─── Provided data

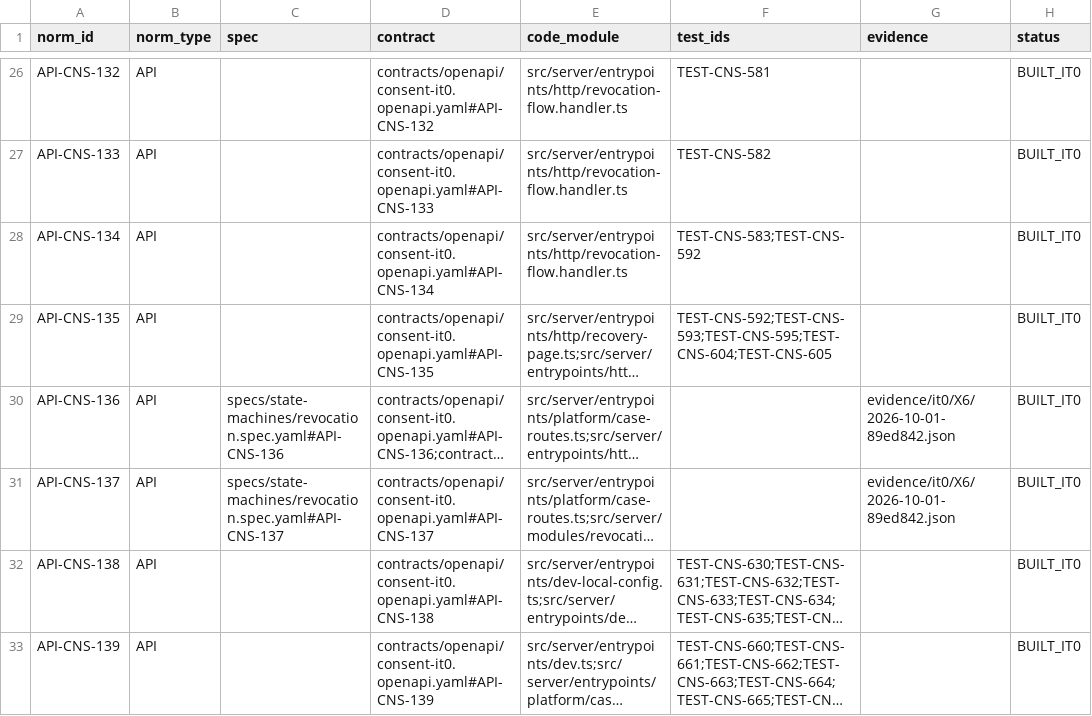
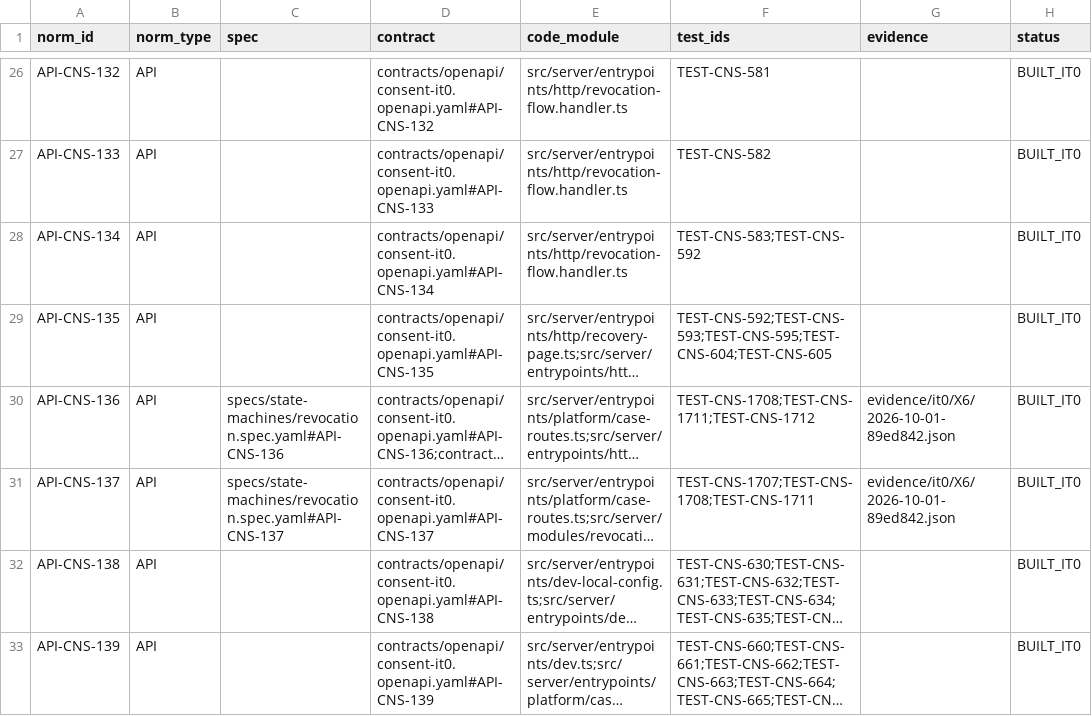
Before and after one commit to carlosoyarzun/betaconsent, a CSV file: traceability/requirements-trace-matrix.csv, drawn as a sheet; only a part is shown, gaps mark what is left out; long unchanged cells end in …; the diff names each change by its address in the sheet, - before the commit and + after, or states it on an @@ line.

```diff
--- a/traceability/requirements-trace-matrix.csv
+++ b/traceability/requirements-trace-matrix.csv
-F30 (test_ids): (empty)
+F30 (test_ids): TEST-CNS-1708;TEST-CNS-1711;TEST-CNS-1712
-F31 (test_ids): (empty)
+F31 (test_ids): TEST-CNS-1707;TEST-CNS-1708;TEST-CNS-1711
```
Also changed, not shown: traceability/test-matrix.csv, traceability/x8-exceptions.csv.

──────

**Task to complete**
For every entry, return its exact wording and leave out any image.

**Reply**
Before and after one commit to carlosoyarzun/betaconsent, a CSV file: traceability/requirements-trace-matrix.csv, drawn as a sheet; only a part is shown, gaps mark what is left out; long unchanged cells end in …; the diff names each change by its address in the sheet, - before the commit and + after, or states it on an @@ line.

```diff
--- a/traceability/requirements-trace-matrix.csv
+++ b/traceability/requirements-trace-matrix.csv
-F30 (test_ids): (empty)
+F30 (test_ids): TEST-CNS-1708;TEST-CNS-1711;TEST-CNS-1712
-F31 (test_ids): (empty)
+F31 (test_ids): TEST-CNS-1707;TEST-CNS-1708;TEST-CNS-1711
```
Also changed, not shown: traceability/test-matrix.csv, traceability/x8-exceptions.csv.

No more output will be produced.